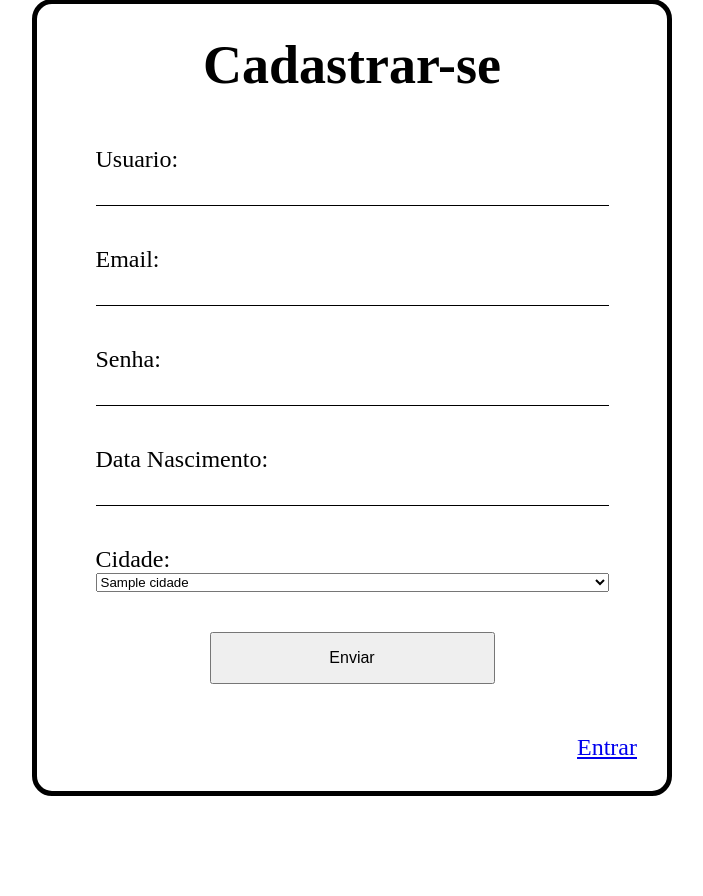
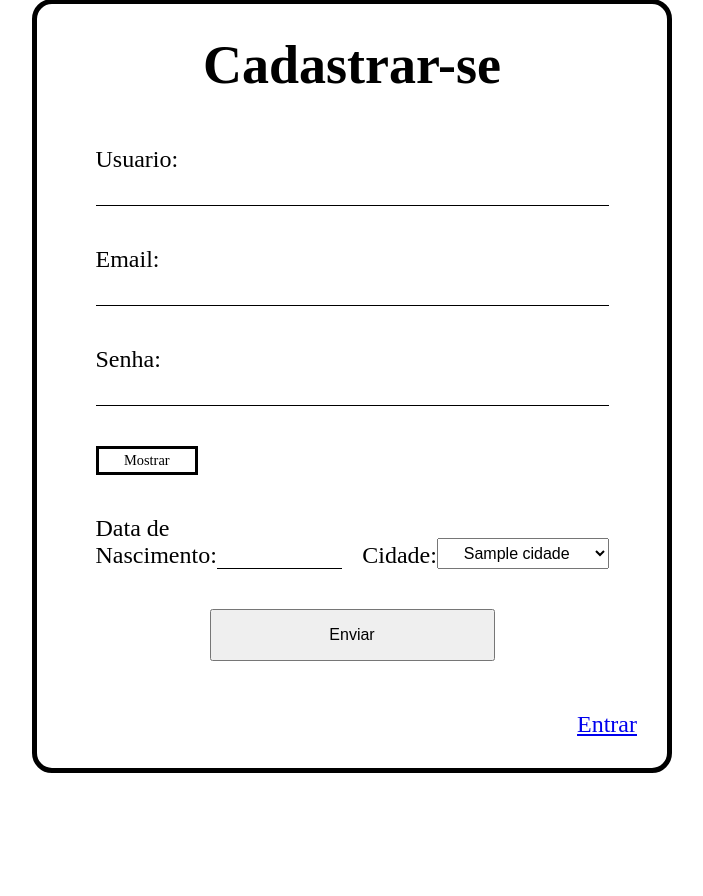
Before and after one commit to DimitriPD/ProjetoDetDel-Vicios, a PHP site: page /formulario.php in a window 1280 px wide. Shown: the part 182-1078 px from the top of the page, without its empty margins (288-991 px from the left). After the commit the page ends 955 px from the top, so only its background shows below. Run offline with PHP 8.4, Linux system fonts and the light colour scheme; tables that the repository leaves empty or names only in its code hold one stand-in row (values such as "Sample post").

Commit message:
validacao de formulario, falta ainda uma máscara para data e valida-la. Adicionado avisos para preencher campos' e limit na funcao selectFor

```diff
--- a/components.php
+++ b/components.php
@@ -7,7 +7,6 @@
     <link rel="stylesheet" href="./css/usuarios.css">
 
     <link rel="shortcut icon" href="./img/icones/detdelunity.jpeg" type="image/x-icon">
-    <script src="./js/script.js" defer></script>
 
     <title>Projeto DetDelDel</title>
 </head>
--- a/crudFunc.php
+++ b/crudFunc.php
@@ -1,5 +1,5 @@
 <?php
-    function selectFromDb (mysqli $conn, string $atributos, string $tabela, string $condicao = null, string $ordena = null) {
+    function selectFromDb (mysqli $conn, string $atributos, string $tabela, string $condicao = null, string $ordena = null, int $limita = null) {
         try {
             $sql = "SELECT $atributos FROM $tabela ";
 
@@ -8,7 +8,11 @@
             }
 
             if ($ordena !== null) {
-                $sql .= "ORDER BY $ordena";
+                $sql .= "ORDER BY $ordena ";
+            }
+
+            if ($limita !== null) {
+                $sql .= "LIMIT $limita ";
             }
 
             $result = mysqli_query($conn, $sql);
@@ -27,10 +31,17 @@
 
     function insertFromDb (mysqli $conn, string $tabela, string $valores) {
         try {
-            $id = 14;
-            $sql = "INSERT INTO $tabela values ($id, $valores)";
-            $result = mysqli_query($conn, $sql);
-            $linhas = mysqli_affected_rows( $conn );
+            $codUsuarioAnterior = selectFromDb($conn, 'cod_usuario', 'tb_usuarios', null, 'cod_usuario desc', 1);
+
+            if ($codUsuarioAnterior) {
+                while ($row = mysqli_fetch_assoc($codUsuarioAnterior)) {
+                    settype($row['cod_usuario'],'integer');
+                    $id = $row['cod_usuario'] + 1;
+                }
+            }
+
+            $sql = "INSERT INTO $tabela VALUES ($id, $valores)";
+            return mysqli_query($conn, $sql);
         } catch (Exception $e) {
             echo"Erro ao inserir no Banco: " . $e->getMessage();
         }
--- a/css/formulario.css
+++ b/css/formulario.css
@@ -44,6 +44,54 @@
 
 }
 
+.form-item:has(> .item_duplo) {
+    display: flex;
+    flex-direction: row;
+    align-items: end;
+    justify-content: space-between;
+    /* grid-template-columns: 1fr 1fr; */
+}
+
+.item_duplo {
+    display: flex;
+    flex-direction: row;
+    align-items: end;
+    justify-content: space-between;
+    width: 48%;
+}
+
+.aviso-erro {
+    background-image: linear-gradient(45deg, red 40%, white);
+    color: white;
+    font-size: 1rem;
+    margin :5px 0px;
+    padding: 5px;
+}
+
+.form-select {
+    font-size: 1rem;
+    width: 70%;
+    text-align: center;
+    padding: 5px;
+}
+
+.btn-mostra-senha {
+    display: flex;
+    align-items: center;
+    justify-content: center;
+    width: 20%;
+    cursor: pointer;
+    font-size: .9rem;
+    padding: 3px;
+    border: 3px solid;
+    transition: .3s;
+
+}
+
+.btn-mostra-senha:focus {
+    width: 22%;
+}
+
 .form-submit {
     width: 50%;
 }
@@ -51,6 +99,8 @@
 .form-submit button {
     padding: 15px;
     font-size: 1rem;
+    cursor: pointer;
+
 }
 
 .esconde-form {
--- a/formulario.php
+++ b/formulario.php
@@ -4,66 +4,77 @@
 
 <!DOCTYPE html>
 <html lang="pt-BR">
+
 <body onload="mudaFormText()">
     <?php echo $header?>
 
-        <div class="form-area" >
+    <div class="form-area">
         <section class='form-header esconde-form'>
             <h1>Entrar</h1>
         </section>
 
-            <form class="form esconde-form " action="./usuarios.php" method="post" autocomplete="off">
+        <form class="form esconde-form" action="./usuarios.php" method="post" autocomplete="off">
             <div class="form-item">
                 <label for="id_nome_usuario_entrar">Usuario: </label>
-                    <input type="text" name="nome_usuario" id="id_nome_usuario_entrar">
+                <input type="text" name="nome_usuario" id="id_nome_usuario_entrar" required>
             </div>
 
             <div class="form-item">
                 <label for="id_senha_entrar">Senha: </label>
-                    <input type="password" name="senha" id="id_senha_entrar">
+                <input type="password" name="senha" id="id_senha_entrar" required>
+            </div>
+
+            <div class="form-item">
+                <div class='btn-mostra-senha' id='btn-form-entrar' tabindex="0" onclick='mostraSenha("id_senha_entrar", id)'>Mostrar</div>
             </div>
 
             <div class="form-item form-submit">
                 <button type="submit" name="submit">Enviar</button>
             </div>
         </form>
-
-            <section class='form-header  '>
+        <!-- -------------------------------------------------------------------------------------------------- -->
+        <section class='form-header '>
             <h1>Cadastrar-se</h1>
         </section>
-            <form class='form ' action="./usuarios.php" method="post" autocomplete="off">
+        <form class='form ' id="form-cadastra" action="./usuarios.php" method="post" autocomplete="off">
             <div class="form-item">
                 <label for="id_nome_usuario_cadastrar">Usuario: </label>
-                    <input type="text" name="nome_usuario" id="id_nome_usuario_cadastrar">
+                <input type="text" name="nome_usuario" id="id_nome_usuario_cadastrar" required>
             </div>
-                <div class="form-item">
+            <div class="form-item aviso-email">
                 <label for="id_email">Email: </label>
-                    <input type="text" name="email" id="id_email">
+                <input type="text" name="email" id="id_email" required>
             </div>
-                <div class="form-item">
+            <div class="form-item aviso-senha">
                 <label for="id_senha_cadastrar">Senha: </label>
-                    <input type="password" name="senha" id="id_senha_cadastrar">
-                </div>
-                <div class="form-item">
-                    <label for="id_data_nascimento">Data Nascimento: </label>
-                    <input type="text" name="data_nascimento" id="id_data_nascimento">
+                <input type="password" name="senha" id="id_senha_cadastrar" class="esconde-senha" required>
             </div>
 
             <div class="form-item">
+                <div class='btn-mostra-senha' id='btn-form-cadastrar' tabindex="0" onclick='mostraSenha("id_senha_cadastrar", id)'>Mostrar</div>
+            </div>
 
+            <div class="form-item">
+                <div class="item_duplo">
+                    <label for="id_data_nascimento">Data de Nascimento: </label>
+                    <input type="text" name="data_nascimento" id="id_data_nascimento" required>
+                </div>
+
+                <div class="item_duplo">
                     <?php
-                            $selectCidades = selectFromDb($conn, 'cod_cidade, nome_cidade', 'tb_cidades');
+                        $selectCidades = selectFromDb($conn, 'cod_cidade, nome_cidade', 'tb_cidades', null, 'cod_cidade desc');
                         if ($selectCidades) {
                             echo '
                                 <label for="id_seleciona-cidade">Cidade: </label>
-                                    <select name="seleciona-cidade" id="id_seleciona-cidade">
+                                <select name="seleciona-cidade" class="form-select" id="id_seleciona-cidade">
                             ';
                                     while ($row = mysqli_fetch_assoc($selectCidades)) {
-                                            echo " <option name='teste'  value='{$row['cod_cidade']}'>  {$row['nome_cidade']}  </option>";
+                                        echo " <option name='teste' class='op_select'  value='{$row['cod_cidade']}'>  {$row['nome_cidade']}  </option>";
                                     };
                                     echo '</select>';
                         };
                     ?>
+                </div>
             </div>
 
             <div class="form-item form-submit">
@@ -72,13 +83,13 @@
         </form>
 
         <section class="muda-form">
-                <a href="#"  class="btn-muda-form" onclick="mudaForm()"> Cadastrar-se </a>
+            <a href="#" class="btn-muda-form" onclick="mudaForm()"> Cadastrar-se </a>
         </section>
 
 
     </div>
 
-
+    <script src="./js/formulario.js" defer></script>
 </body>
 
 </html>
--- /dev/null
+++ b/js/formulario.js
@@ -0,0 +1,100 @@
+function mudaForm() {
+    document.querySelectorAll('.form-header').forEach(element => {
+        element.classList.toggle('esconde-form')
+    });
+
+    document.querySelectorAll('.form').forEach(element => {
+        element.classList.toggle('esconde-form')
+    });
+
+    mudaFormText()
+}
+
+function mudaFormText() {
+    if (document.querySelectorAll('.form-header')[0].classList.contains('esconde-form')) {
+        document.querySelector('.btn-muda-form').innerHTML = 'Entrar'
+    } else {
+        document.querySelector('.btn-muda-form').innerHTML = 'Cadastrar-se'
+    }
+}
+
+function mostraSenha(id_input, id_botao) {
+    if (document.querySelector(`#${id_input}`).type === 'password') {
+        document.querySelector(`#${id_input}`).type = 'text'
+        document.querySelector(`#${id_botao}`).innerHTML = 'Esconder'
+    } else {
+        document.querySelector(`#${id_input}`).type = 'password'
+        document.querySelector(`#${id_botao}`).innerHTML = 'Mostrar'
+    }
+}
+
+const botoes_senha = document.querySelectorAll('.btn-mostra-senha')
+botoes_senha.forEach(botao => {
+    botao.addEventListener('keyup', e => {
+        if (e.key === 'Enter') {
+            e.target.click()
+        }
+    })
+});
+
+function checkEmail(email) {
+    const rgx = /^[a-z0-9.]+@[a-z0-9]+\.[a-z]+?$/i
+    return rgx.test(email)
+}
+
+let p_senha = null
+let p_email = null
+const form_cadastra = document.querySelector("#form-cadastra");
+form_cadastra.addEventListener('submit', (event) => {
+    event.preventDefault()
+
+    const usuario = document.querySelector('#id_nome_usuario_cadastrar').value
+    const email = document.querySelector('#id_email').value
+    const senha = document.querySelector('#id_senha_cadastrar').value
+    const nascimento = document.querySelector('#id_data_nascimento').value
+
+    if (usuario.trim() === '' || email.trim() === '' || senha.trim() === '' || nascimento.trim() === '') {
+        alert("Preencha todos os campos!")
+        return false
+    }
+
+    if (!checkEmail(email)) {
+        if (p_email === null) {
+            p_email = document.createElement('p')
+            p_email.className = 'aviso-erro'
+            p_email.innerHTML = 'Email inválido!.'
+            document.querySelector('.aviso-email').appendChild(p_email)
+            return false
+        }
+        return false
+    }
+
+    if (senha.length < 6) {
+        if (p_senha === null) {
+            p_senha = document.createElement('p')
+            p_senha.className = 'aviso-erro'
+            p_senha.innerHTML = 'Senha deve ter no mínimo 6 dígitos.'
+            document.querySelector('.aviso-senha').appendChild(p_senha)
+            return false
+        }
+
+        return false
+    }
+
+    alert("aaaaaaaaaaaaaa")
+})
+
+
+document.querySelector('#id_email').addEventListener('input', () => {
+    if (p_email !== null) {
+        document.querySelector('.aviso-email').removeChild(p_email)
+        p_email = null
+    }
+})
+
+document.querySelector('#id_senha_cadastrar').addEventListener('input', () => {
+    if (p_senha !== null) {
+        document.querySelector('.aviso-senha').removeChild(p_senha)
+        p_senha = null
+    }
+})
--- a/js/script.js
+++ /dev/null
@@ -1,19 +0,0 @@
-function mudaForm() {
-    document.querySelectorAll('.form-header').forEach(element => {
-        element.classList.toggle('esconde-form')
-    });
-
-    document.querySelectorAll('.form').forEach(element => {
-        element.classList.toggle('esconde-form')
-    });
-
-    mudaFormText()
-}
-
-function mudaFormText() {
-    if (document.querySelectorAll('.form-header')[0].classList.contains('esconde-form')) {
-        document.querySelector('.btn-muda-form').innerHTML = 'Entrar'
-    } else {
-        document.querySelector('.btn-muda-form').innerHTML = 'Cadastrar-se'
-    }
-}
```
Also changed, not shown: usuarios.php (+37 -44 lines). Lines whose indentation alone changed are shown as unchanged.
- - - - -
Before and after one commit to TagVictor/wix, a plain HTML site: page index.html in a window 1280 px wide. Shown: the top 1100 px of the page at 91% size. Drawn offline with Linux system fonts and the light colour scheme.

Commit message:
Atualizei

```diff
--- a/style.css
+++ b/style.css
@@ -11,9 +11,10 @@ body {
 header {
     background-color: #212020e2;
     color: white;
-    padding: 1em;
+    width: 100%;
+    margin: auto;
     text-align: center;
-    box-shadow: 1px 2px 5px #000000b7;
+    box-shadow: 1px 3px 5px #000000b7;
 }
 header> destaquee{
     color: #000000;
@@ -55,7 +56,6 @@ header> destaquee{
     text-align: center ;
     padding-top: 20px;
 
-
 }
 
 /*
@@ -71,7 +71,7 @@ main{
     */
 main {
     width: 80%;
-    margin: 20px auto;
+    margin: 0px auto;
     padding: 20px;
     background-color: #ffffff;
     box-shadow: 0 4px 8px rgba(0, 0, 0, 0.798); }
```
- - - - -
**REQUIRED ACTION**
Lines holding the word "valores" in the records above: how many are there? Answer with the number only.

**EXERCISE SOLUTION**
3